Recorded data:
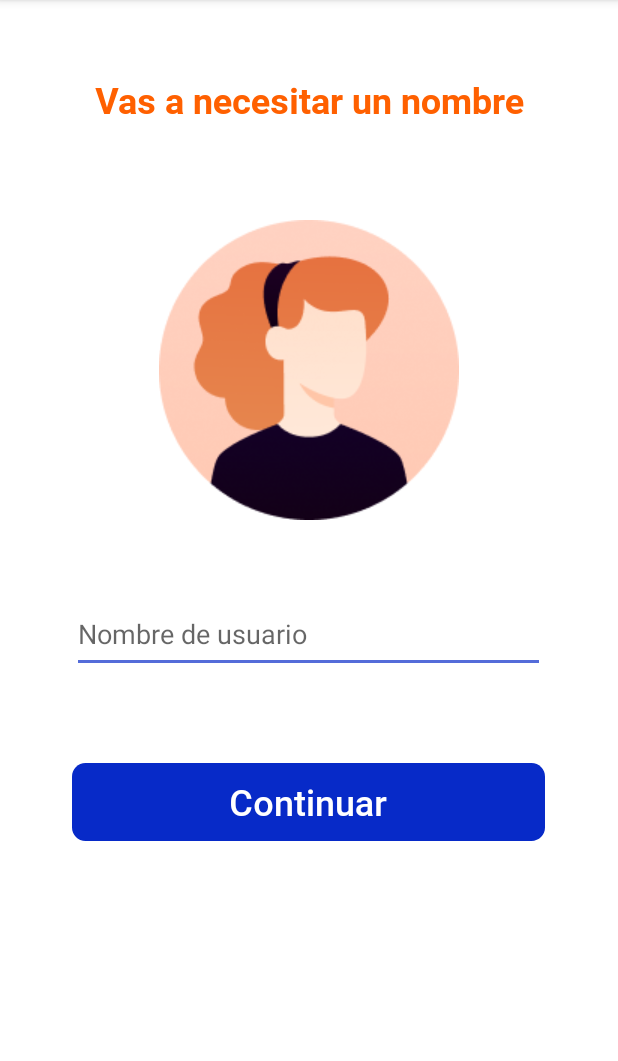
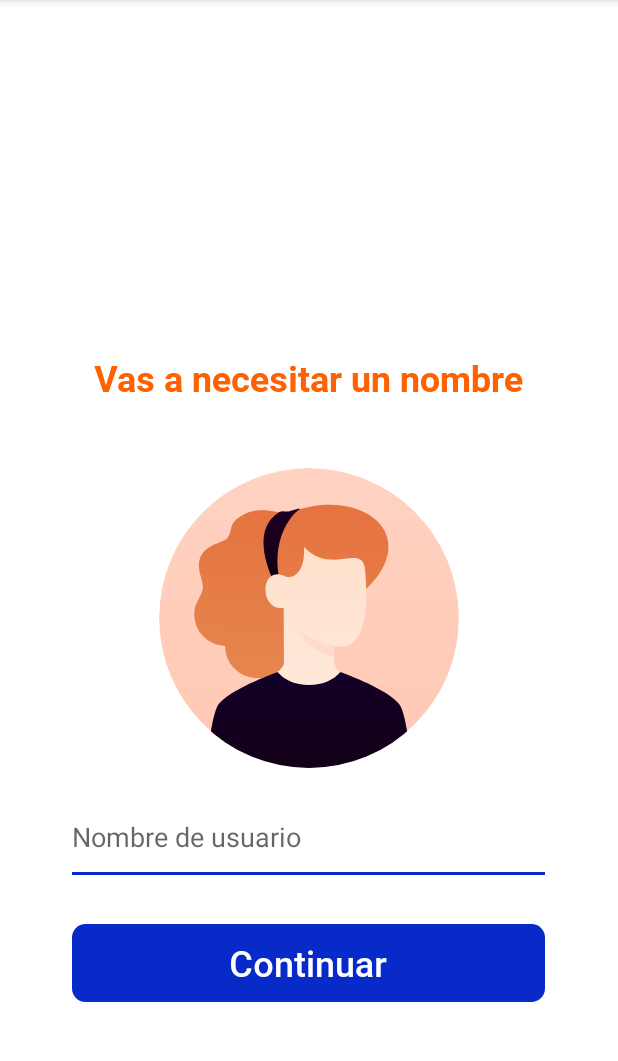
Before and after one commit to PolNun/lpet_android, an Android app: the fragment NombreDeUsuarioFragment shown on its own in the app's theme, on a phone screen of 412 x 824 dp, the part 84-1145 px from its top. Run offline under Robolectric (Android 15) with nearby library versions, the phone set to English and light mode, and no system bars.

Commit message:
Tamaños y distribucion de componentes mejorados en layouts

```diff
--- /dev/null
+++ b/app/src/main/res/drawable/avatar.xml
@@ -0,0 +1,84 @@
+<vector xmlns:android="http://schemas.android.com/apk/res/android"
+    xmlns:aapt="http://schemas.android.com/aapt"
+    android:width="200dp"
+    android:height="200dp"
+    android:viewportWidth="200"
+    android:viewportHeight="200">
+  <group>
+    <clip-path
+        android:pathData="M100,0L100,0A100,100 0,0 1,200 100L200,100A100,100 0,0 1,100 200L100,200A100,100 0,0 1,0 100L0,100A100,100 0,0 1,100 0z"/>
+    <path
+        android:pathData="M100,0L100,0A100,100 0,0 1,200 100L200,100A100,100 0,0 1,100 200L100,200A100,100 0,0 1,0 100L0,100A100,100 0,0 1,100 0z">
+      <aapt:attr name="android:fillColor">
+        <gradient
+            android:startX="100"
+            android:startY="200"
+            android:endX="100"
+            android:endY="0"
+            android:type="linear">
+          <item android:offset="0" android:color="#FFFFC9B3"/>
+          <item android:offset="1" android:color="#FFFFD2C2"/>
+        </gradient>
+      </aapt:attr>
+    </path>
+    <path
+        android:pathData="M82.2,139.25C87.97,129.65 101.22,111.25 132.79,85.39C180.41,46.38 135.46,10.69 87.17,29.7C82.01,31.73 67.69,23.59 54.43,32.16C45.88,37.7 49.21,42.03 45.88,46.37C42.55,50.7 29.71,50.45 26.89,61.71C25.23,68.38 29.84,75.36 29.22,80.38C28.6,85.4 23.74,89.93 23.51,96.56C23.41,99.35 23.86,102.15 24.84,104.77C25.81,107.39 27.3,109.8 29.21,111.85C31.12,113.9 33.41,115.56 35.96,116.72C38.51,117.88 41.26,118.53 44.06,118.63C44.08,124.17 46.24,129.48 50.09,133.46C53.94,137.43 59.17,139.77 64.7,139.98C68.25,140.11 71.77,139.34 74.94,137.76C78.09,140.66 80.8,141.57 82.2,139.25Z">
+      <aapt:attr name="android:fillColor">
+        <gradient
+            android:startX="85.97"
+            android:startY="140.78"
+            android:endX="90.08"
+            android:endY="23.56"
+            android:type="linear">
+          <item android:offset="0" android:color="#FFE6864E"/>
+          <item android:offset="1" android:color="#FFE67240"/>
+        </gradient>
+      </aapt:attr>
+    </path>
+    <path
+        android:pathData="M94,27.33C85.79,32.6 75.63,49.87 80.09,73.06C81.06,78.12 78.02,79.63 75.42,73.39C67.58,54.57 66.67,37.59 80.09,29.47C82.42,28.06 83.76,29.2 85.42,29.06C88.59,28.8 92.86,26.55 94,27.33Z">
+      <aapt:attr name="android:fillColor">
+        <gradient
+            android:startX="81.86"
+            android:startY="27.17"
+            android:endX="81.86"
+            android:endY="77.49"
+            android:type="linear">
+          <item android:offset="0" android:color="#FF1D0024"/>
+          <item android:offset="1" android:color="#FF100014"/>
+        </gradient>
+      </aapt:attr>
+    </path>
+    <path
+        android:pathData="M83.33,129.33C83.33,123.33 83.13,93.74 83.14,93.24C66.67,95.67 67,64.33 83.67,72C87.33,74.33 97.67,72 96.67,52.67C114.67,72 135.57,49.45 137.36,67.83C139.8,92.92 137.34,119.17 121.75,119.18C120.04,119.15 118.34,118.98 116.67,118.67V129.33C116.67,136 128.67,139.33 128.67,139.33C128.67,139.33 107.94,158.87 99.33,158.76C90.73,158.65 71.33,139.33 71.33,139.33C71.33,139.33 83.33,136 83.33,129.33Z">
+      <aapt:attr name="android:fillColor">
+        <gradient
+            android:startX="104.57"
+            android:startY="52.67"
+            android:endX="104.57"
+            android:endY="158.76"
+            android:type="linear">
+          <item android:offset="0" android:color="#FFFFE0CC"/>
+          <item android:offset="1" android:color="#FFFFEADB"/>
+        </gradient>
+      </aapt:attr>
+    </path>
+    <path
+        android:pathData="M116.67,118.66C108.4,116.83 100.56,113.41 93.59,108.6C93.59,108.6 99.34,122.66 116.64,125.33L116.67,118.66Z"
+        android:fillColor="#FFDBC9"/>
+    <path
+        android:pathData="M161.33,159.33C166.17,170.08 168.67,202.67 168.67,202.67H31.33C31.33,202.67 33.83,170.08 38.67,159.33C42.9,149.92 70.83,139.11 79.01,136C83.73,141.29 90.5,144.67 100,144.67C109.5,144.67 116.27,141.29 120.99,136C129.17,139.11 157.1,149.92 161.33,159.33Z">
+      <aapt:attr name="android:fillColor">
+        <gradient
+            android:startX="100"
+            android:startY="136"
+            android:endX="100"
+            android:endY="202.67"
+            android:type="linear">
+          <item android:offset="0" android:color="#FF130027"/>
+          <item android:offset="1" android:color="#FF130017"/>
+        </gradient>
+      </aapt:attr>
+    </path>
+  </group>
+</vector>
--- /dev/null
+++ b/app/src/main/res/drawable/et_borde_inferior_b.xml
@@ -0,0 +1,25 @@
+<?xml version="1.0" encoding="utf-8"?>
+<selector xmlns:android="http://schemas.android.com/apk/res/android">
+    <!-- Cuando el EditText no tiene el foco -->
+    <item android:state_focused="false">
+        <layer-list>
+            <item android:bottom="1dp" android:left="-5dp" android:right="-5dp" android:top="-50dp">
+                <shape android:shape="rectangle">
+                    <stroke android:width="2dp" android:color="@color/color_secundario_b" />
+                    <solid android:color="@android:color/transparent" />
+                </shape>
+            </item>
+        </layer-list>
+    </item>
+    <!-- Cuando el EditText tiene el foco -->
+    <item android:state_focused="true">
+        <layer-list>
+            <item android:bottom="1dp" android:left="-3dp" android:right="-3dp" android:top="-50dp">
+                <shape android:shape="rectangle">
+                    <stroke android:width="2dp" android:color="@color/color_secundario" />
+                    <solid android:color="@android:color/transparent" />
+                </shape>
+            </item>
+        </layer-list>
+    </item>
+</selector>
--- a/app/src/main/res/layout/fragment_nombre_de_usuario.xml
+++ b/app/src/main/res/layout/fragment_nombre_de_usuario.xml
@@ -3,45 +3,51 @@
     xmlns:app="http://schemas.android.com/apk/res-auto"
     xmlns:tools="http://schemas.android.com/tools"
     android:layout_width="match_parent"
-    android:layout_height="match_parent"
+    android:layout_height="wrap_content"
+    android:layout_gravity="bottom"
     android:orientation="vertical"
     tools:context=".ui.registro.NombreDeUsuarioFragment">
-    <Space
-        android:layout_width="match_parent"
-        android:layout_height="50dp" />
+
     <TextView
         android:id="@+id/textView2"
-        android:layout_width="361dp"
+        android:layout_width="@dimen/ancho_boton_principal"
         android:layout_height="wrap_content"
         android:layout_gravity="center"
         android:layout_marginBottom="24dp"
         android:text="@string/texto_necesitar_nombre"
-        android:textColor="@color/color_principal"
         android:textAlignment="center"
-        android:textAppearance="@style/titulo_nombre_usuario" />
+        android:textAppearance="@style/titulo_nombre_usuario"
+        android:textColor="@color/color_principal" />
+
     <Space
         android:layout_width="match_parent"
-        android:layout_height="40dp" />
+        android:layout_height="20dp" />
+
     <ImageView
         android:id="@+id/imageView"
-        android:layout_width="match_parent"
+        android:layout_width="wrap_content"
         android:layout_height="wrap_content"
+        android:layout_gravity="center_horizontal"
+        android:contentDescription="@string/tu_avatar"
         android:src="@drawable/avatar" />
+
     <Space
         android:layout_width="match_parent"
-        android:layout_height="50dp" />
+        android:layout_height="20dp" />
 
     <EditText
         android:id="@+id/username2"
         android:layout_width="@dimen/ancho_boton_principal"
         android:layout_height="@dimen/alto_boton_principal"
         android:layout_gravity="center_horizontal"
-        android:backgroundTint="@color/color_secuendario_b"
+        android:background="@drawable/et_borde_inferior_b"
         android:hint="@string/nombre_de_usuario"
+        android:importantForAutofill="no"
         android:inputType="textEmailAddress" />
+
     <Space
         android:layout_width="match_parent"
-        android:layout_height="60dp" />
+        android:layout_height="32dp" />
 
     <androidx.appcompat.widget.AppCompatButton
         android:id="@+id/btnRegistrarse"
@@ -51,7 +57,10 @@
         android:background="@drawable/boton_secundario"
         android:elevation="12dp"
         android:text="@string/texto_continuar"
-        android:textAppearance="@style/texto_boton_principal"
-        />
+        android:textAppearance="@style/texto_boton_principal" />
+
+    <Space
+        android:layout_width="match_parent"
+        android:layout_height="100dp" />
 
 </LinearLayout>
--- a/app/src/main/res/layout/fragment_registro.xml
+++ b/app/src/main/res/layout/fragment_registro.xml
@@ -4,6 +4,7 @@
     android:layout_width="match_parent"
     android:layout_height="wrap_content"
     android:layout_gravity="bottom"
+    android:layout_marginBottom="25dp"
     android:orientation="vertical"
     android:paddingStart="@dimen/fragment_horizontal_margin"
     android:paddingEnd="@dimen/fragment_horizontal_margin"
@@ -129,7 +130,6 @@
         android:layout_width="wrap_content"
         android:layout_height="wrap_content"
         android:layout_gravity="center_horizontal"
-        android:layout_marginBottom="25dp"
         android:background="@drawable/boton_google"
         android:drawableStart="@drawable/google_logo"
         android:elevation="12dp"
--- a/app/src/main/res/values/colors.xml
+++ b/app/src/main/res/values/colors.xml
@@ -8,4 +8,5 @@
     <color name="color_secuendario_b">#B0072AC8</color>
     <color name="secundario_gradiente">#FF8C22</color>
     <color name="color_principal_b">#B0FF6000</color>
+    <color name="color_secundario_b">#B0072AC8</color>
 </resources>
--- a/app/src/main/res/values/strings.xml
+++ b/app/src/main/res/values/strings.xml
@@ -22,4 +22,5 @@
     <string name="texto_continuar">Continuar</string>
     <string name="texto_necesitar_nombre">Vas a necesitar un nombre</string>
     <string name="desc_logo_app">Logo de la aplicación</string>
+    <string name="tu_avatar">Tu avatar</string>
 </resources>
```
Also changed, not shown: app/src/main/res/drawable/avatar.png (deleted).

■ Work to complete: Once you have found every line above holding the word "EditText", copy those lines.

■ Answer box:
+    <!-- Cuando el EditText no tiene el foco -->
+    <!-- Cuando el EditText tiene el foco -->
     <EditText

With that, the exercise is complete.